Data items:
========================================================================

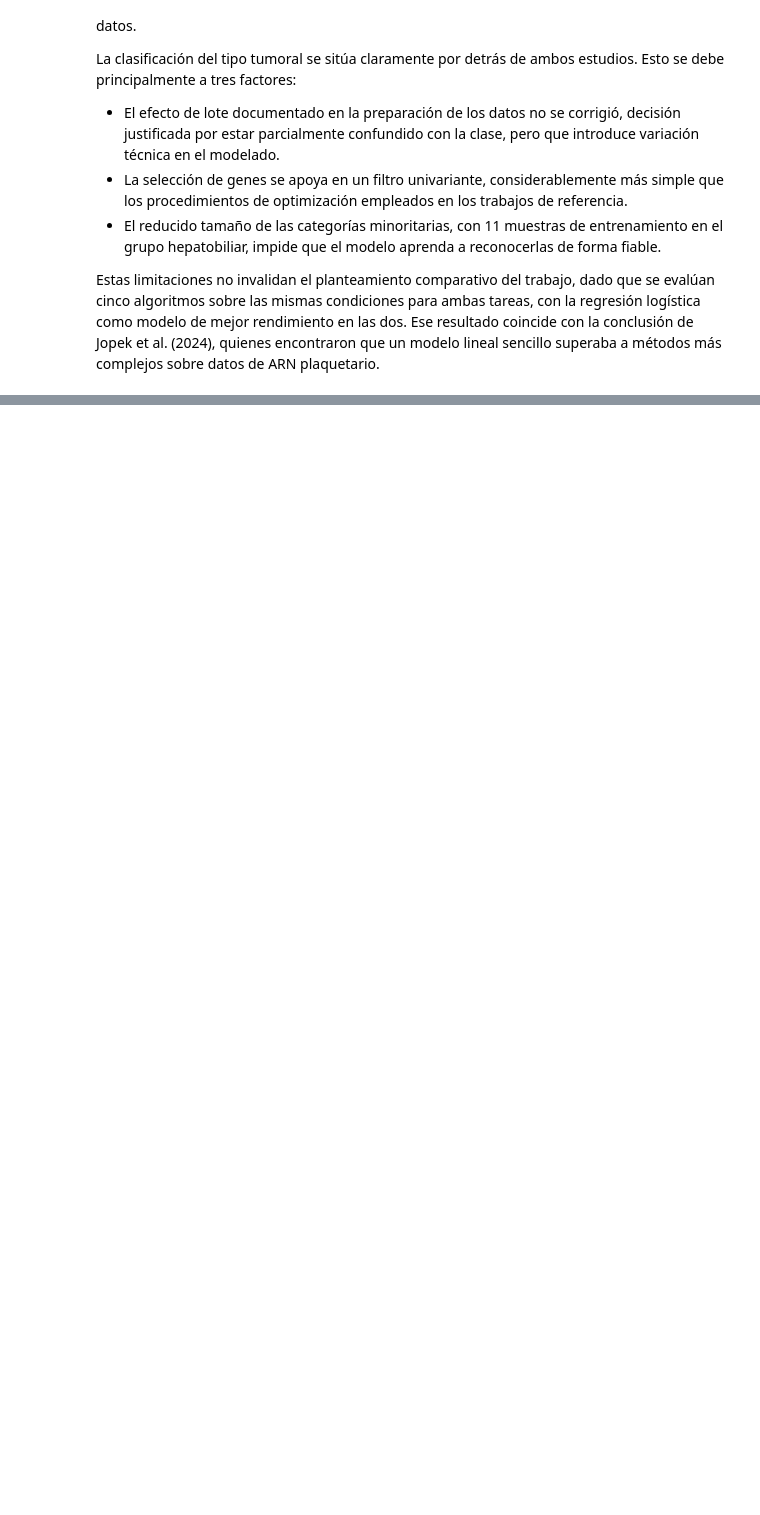
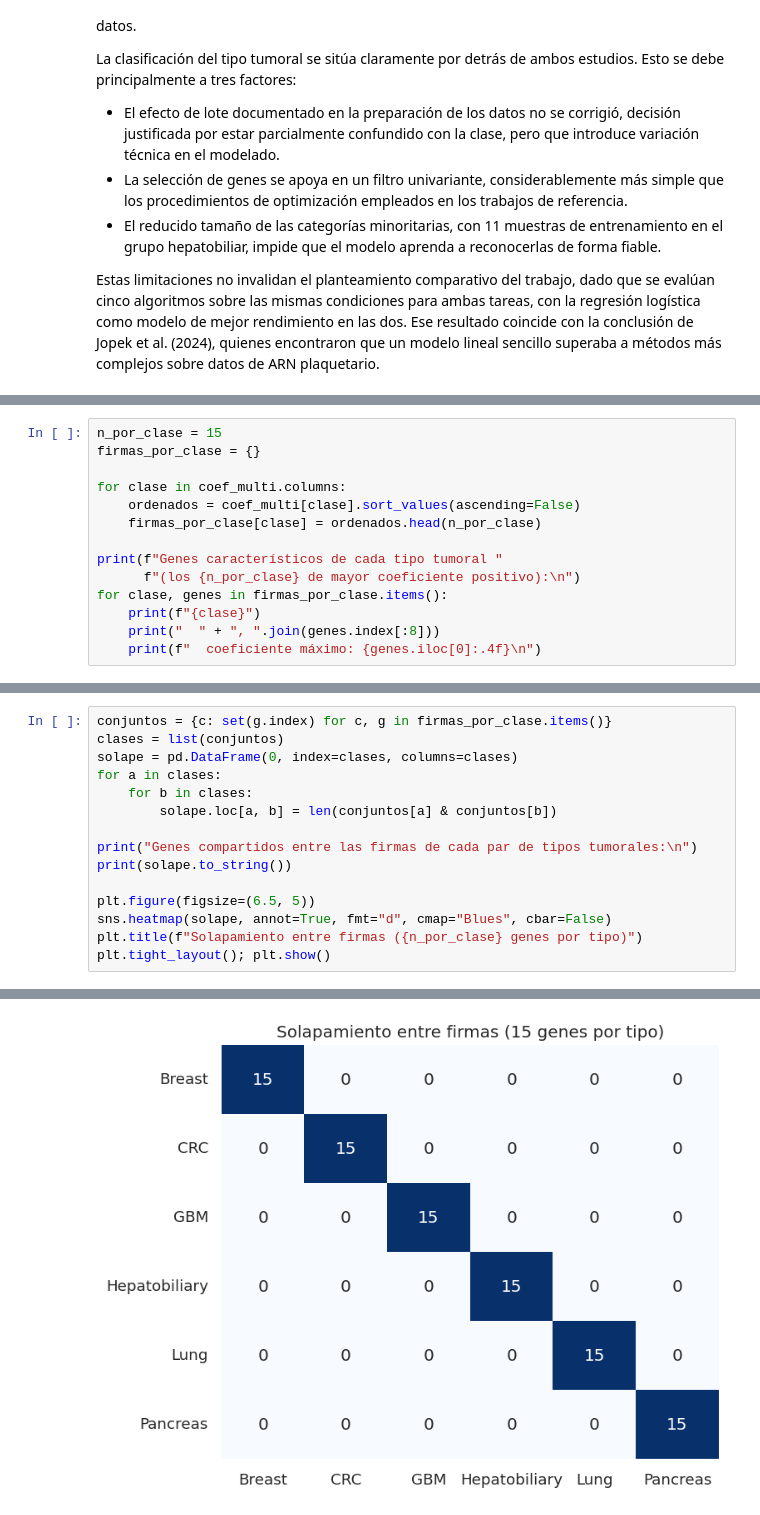
Before and after one commit to LLMariaJoseLL/tfm-biopsia-liquida-plaquetas, a Jupyter notebook: Código_del_TFM.ipynb, the cells around one changed output, grey strips where cells are left out. Cells and saved outputs as stored; diff of their text form; blank space fills up the shorter version.

```diff
--- a/Código_del_TFM.ipynb
+++ b/Código_del_TFM.ipynb
@@ -2970,0 +3064,14 @@ Estas limitaciones no invalidan el planteamiento comparativo del trabajo, dado q
+# %%
+n_por_clase = 15
+firmas_por_clase = {}
+
+for clase in coef_multi.columns:
+    ordenados = coef_multi[clase].sort_values(ascending=False)
+    firmas_por_clase[clase] = ordenados.head(n_por_clase)
+
+print(f"Genes característicos de cada tipo tumoral "
+      f"(los {n_por_clase} de mayor coeficiente positivo):\n")
+for clase, genes in firmas_por_clase.items():
+    print(f"{clase}")
+    print("  " + ", ".join(genes.index[:8]))
+    print(f"  coeficiente máximo: {genes.iloc[0]:.4f}\n")
@@ -2970,0 +3096,16 @@ Estas limitaciones no invalidan el planteamiento comparativo del trabajo, dado q
+# %%
+conjuntos = {c: set(g.index) for c, g in firmas_por_clase.items()}
+clases = list(conjuntos)
+solape = pd.DataFrame(0, index=clases, columns=clases)
+for a in clases:
+    for b in clases:
+        solape.loc[a, b] = len(conjuntos[a] & conjuntos[b])
+
+print("Genes compartidos entre las firmas de cada par de tipos tumorales:\n")
+print(solape.to_string())
+
+plt.figure(figsize=(6.5, 5))
+sns.heatmap(solape, annot=True, fmt="d", cmap="Blues", cbar=False)
+plt.title(f"Solapamiento entre firmas ({n_por_clase} genes por tipo)")
+plt.tight_layout(); plt.show()
+# %% [output]
@@ -2970,0 +3121 @@ Estas limitaciones no invalidan el planteamiento comparativo del trabajo, dado q
+[figure, added]
```
Also changed, not shown: parts of 31 cells of this notebook.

========================================================================

PROBLEM STATEMENT:
What is needed is every entry above, repeated exactly, with the pictures dropped.

TASK SOLUTION:
Before and after one commit to LLMariaJoseLL/tfm-biopsia-liquida-plaquetas, a Jupyter notebook: Código_del_TFM.ipynb, the cells around one changed output, grey strips where cells are left out. Cells and saved outputs as stored; diff of their text form; blank space fills up the shorter version.

```diff
--- a/Código_del_TFM.ipynb
+++ b/Código_del_TFM.ipynb
@@ -2970,0 +3064,14 @@ Estas limitaciones no invalidan el planteamiento comparativo del trabajo, dado q
+# %%
+n_por_clase = 15
+firmas_por_clase = {}
+
+for clase in coef_multi.columns:
+    ordenados = coef_multi[clase].sort_values(ascending=False)
+    firmas_por_clase[clase] = ordenados.head(n_por_clase)
+
+print(f"Genes característicos de cada tipo tumoral "
+      f"(los {n_por_clase} de mayor coeficiente positivo):\n")
+for clase, genes in firmas_por_clase.items():
+    print(f"{clase}")
+    print("  " + ", ".join(genes.index[:8]))
+    print(f"  coeficiente máximo: {genes.iloc[0]:.4f}\n")
@@ -2970,0 +3096,16 @@ Estas limitaciones no invalidan el planteamiento comparativo del trabajo, dado q
+# %%
+conjuntos = {c: set(g.index) for c, g in firmas_por_clase.items()}
+clases = list(conjuntos)
+solape = pd.DataFrame(0, index=clases, columns=clases)
+for a in clases:
+    for b in clases:
+        solape.loc[a, b] = len(conjuntos[a] & conjuntos[b])
+
+print("Genes compartidos entre las firmas de cada par de tipos tumorales:\n")
+print(solape.to_string())
+
+plt.figure(figsize=(6.5, 5))
+sns.heatmap(solape, annot=True, fmt="d", cmap="Blues", cbar=False)
+plt.title(f"Solapamiento entre firmas ({n_por_clase} genes por tipo)")
+plt.tight_layout(); plt.show()
+# %% [output]
@@ -2970,0 +3121 @@ Estas limitaciones no invalidan el planteamiento comparativo del trabajo, dado q
+[figure, added]
```
Also changed, not shown: parts of 31 cells of this notebook.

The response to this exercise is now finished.